Senior-to-be Ryan Cline may get the chance to take a priority spot after three seasons in a supporting role. Hunter and redshirt freshman Sasha Stefanovic continue Painter’s plan for bringing a constant stream of shooting skill into the program.
Yet it’s the frontcourt that could see the biggest change in identity.
The Boilermakers coach said he believes the star sophomore guard would benefit from going through the NBA Draft evaluation process this summer.
Nathan Baird/Journal & Courier
Purdue’s experiment with ultimate size is over, or at least on hiatus. Matt Haarms, while 7-3, is not a back-to-the-basket scoring dynamo a la the departing Isaac Haas.

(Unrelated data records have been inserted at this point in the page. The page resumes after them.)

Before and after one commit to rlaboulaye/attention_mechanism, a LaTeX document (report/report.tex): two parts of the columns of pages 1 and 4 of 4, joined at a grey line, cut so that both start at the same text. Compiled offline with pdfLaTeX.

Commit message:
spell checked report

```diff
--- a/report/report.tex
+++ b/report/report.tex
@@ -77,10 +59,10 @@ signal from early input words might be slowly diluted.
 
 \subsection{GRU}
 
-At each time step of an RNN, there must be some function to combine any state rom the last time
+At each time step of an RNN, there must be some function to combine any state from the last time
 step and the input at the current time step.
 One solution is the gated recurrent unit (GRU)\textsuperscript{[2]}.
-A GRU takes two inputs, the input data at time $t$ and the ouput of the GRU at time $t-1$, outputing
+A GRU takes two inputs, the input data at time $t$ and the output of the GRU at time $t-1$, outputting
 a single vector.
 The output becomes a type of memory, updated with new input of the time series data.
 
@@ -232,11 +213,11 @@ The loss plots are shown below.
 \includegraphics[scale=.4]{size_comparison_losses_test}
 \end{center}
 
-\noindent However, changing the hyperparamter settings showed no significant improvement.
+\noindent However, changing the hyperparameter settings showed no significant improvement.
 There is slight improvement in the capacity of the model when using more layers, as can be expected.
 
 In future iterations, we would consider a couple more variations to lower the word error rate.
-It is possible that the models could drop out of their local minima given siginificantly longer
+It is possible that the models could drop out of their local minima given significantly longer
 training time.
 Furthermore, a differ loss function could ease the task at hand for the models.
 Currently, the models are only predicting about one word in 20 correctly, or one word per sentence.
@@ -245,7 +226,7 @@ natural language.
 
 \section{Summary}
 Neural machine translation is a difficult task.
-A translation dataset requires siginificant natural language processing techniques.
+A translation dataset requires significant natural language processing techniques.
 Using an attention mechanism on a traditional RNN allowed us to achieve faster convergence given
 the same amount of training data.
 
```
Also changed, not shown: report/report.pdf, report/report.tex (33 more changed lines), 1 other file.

On the other hand, Haarms’ offensive game contains enormous upside. He rarely utilized his mid-range or 3-point games last season because those shots rarely made sense in the context of the greater offense. As Purdue turns away from the more traditional big man role, it could shift to a more contemporary one that has worked well for Wisconsin (Frank Kaminsky), Michigan (Mo Wagner) and other Big Ten programs.
Jacquil Taylor, who graduates in May, said he hopes to return next season rather than pursuing a grad transfer opportunity elsewhere. Grady Eifert’s contributions in the rotation will no longer depend on Vincent Edwards’ health or foul trouble.
The other redshirt freshman — Aaron Wheeler — has impressed with his athleticism since the day he stepped on campus. He has big shoes to fill as the heir apparent to Vincent Edwards’ crucial role as a versatile small forward who sometimes must play big. By all accounts he and Stefanovic used their season on the sideline well.
It remains unclear what immediate impact incoming freshman Trevion Williams and Emmanuel Dowuona can make. Williams has worked to get himself into shape after dealing with foot injuries last summer. Dowuona, still relatively new to the game and raw, could use a redshirt season to refine his offensive game and all-around skills.
That could mean a team more suited to running the floor and playing to its strengths athletically. What it could also mean is a team as limited or worse on the boards and more prone to turnovers without the benefit of torrential 3-point scoring to offset other weaknesses.
Purdue’s 2017-18 season was about a long-intact nucleus reaching for the peak of its potential. Perhaps it failed, or perhaps it learned that pinnacle wasn’t as high as it hoped.
Now a new core must emerge to chase that same elusive pinnacle.